| Study material |

□ □ □ □ □

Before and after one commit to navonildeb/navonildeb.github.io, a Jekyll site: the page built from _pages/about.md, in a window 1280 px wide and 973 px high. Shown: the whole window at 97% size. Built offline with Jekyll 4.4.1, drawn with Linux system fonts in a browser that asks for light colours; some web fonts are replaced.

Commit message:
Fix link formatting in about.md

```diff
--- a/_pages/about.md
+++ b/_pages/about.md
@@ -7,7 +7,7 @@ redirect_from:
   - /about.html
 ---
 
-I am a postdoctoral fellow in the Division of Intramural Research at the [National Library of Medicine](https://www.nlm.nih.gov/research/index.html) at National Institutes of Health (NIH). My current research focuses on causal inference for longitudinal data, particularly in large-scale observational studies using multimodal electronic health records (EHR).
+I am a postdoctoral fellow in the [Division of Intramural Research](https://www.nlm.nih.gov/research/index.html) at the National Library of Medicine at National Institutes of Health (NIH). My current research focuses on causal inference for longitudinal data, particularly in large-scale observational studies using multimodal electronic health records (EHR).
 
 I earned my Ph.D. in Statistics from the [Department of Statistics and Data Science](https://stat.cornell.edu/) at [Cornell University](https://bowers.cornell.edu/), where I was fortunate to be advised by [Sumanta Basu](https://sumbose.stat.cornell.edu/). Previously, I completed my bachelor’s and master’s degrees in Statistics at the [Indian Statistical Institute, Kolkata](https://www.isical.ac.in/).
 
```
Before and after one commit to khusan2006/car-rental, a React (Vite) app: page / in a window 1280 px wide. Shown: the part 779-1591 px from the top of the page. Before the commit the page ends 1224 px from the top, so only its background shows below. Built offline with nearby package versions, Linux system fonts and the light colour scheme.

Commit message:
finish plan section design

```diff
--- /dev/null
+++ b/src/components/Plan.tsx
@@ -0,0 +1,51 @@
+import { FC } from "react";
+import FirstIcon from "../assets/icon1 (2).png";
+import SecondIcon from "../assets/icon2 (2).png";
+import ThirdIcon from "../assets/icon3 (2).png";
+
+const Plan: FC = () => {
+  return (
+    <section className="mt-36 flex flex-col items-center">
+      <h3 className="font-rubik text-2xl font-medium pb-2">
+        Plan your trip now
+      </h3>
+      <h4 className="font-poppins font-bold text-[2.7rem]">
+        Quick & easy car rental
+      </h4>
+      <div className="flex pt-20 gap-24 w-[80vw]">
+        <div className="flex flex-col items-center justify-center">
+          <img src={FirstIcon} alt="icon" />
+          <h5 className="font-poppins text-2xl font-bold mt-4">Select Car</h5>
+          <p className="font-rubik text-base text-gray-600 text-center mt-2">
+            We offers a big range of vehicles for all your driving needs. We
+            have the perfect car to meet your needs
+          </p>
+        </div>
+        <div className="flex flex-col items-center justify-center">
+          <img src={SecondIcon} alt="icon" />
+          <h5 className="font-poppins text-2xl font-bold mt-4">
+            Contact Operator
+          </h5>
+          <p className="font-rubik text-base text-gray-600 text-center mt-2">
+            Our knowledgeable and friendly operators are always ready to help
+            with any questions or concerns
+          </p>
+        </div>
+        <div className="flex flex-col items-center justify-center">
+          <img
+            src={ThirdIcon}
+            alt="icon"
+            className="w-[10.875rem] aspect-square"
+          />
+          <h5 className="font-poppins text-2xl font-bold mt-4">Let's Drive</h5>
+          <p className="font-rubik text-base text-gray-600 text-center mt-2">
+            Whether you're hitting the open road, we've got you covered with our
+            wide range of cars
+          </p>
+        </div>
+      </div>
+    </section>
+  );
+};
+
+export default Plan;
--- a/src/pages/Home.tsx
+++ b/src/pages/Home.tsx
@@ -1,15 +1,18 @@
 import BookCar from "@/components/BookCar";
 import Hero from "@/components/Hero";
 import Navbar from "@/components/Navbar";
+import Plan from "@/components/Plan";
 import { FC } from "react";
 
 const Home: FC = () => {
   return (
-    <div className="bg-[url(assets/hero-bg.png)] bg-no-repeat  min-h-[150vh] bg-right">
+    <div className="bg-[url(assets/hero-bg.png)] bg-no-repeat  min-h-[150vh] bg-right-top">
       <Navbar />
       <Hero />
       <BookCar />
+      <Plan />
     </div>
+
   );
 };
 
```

□ □ □ □ □

| Try it |
Each record above should be set down again in its exact wording.

| Written reply |
Before and after one commit to navonildeb/navonildeb.github.io, a Jekyll site: the page built from _pages/about.md, in a window 1280 px wide and 973 px high. Shown: the whole window at 97% size. Built offline with Jekyll 4.4.1, drawn with Linux system fonts in a browser that asks for light colours; some web fonts are replaced.

Commit message:
Fix link formatting in about.md

```diff
--- a/_pages/about.md
+++ b/_pages/about.md
@@ -7,7 +7,7 @@ redirect_from:
   - /about.html
 ---
 
-I am a postdoctoral fellow in the Division of Intramural Research at the [National Library of Medicine](https://www.nlm.nih.gov/research/index.html) at National Institutes of Health (NIH). My current research focuses on causal inference for longitudinal data, particularly in large-scale observational studies using multimodal electronic health records (EHR).
+I am a postdoctoral fellow in the [Division of Intramural Research](https://www.nlm.nih.gov/research/index.html) at the National Library of Medicine at National Institutes of Health (NIH). My current research focuses on causal inference for longitudinal data, particularly in large-scale observational studies using multimodal electronic health records (EHR).
 
 I earned my Ph.D. in Statistics from the [Department of Statistics and Data Science](https://stat.cornell.edu/) at [Cornell University](https://bowers.cornell.edu/), where I was fortunate to be advised by [Sumanta Basu](https://sumbose.stat.cornell.edu/). Previously, I completed my bachelor’s and master’s degrees in Statistics at the [Indian Statistical Institute, Kolkata](https://www.isical.ac.in/).
 
```
Before and after one commit to khusan2006/car-rental, a React (Vite) app: page / in a window 1280 px wide. Shown: the part 779-1591 px from the top of the page. Before the commit the page ends 1224 px from the top, so only its background shows below. Built offline with nearby package versions, Linux system fonts and the light colour scheme.

Commit message:
finish plan section design

```diff
--- /dev/null
+++ b/src/components/Plan.tsx
@@ -0,0 +1,51 @@
+import { FC } from "react";
+import FirstIcon from "../assets/icon1 (2).png";
+import SecondIcon from "../assets/icon2 (2).png";
+import ThirdIcon from "../assets/icon3 (2).png";
+
+const Plan: FC = () => {
+  return (
+    <section className="mt-36 flex flex-col items-center">
+      <h3 className="font-rubik text-2xl font-medium pb-2">
+        Plan your trip now
+      </h3>
+      <h4 className="font-poppins font-bold text-[2.7rem]">
+        Quick & easy car rental
+      </h4>
+      <div className="flex pt-20 gap-24 w-[80vw]">
+        <div className="flex flex-col items-center justify-center">
+          <img src={FirstIcon} alt="icon" />
+          <h5 className="font-poppins text-2xl font-bold mt-4">Select Car</h5>
+          <p className="font-rubik text-base text-gray-600 text-center mt-2">
+            We offers a big range of vehicles for all your driving needs. We
+            have the perfect car to meet your needs
+          </p>
+        </div>
+        <div className="flex flex-col items-center justify-center">
+          <img src={SecondIcon} alt="icon" />
+          <h5 className="font-poppins text-2xl font-bold mt-4">
+            Contact Operator
+          </h5>
+          <p className="font-rubik text-base text-gray-600 text-center mt-2">
+            Our knowledgeable and friendly operators are always ready to help
+            with any questions or concerns
+          </p>
+        </div>
+        <div className="flex flex-col items-center justify-center">
+          <img
+            src={ThirdIcon}
+            alt="icon"
+            className="w-[10.875rem] aspect-square"
+          />
+          <h5 className="font-poppins text-2xl font-bold mt-4">Let's Drive</h5>
+          <p className="font-rubik text-base text-gray-600 text-center mt-2">
+            Whether you're hitting the open road, we've got you covered with our
+            wide range of cars
+          </p>
+        </div>
+      </div>
+    </section>
+  );
+};
+
+export default Plan;
--- a/src/pages/Home.tsx
+++ b/src/pages/Home.tsx
@@ -1,15 +1,18 @@
 import BookCar from "@/components/BookCar";
 import Hero from "@/components/Hero";
 import Navbar from "@/components/Navbar";
+import Plan from "@/components/Plan";
 import { FC } from "react";
 
 const Home: FC = () => {
   return (
-    <div className="bg-[url(assets/hero-bg.png)] bg-no-repeat  min-h-[150vh] bg-right">
+    <div className="bg-[url(assets/hero-bg.png)] bg-no-repeat  min-h-[150vh] bg-right-top">
       <Navbar />
       <Hero />
       <BookCar />
+      <Plan />
     </div>
+
   );
 };
 
```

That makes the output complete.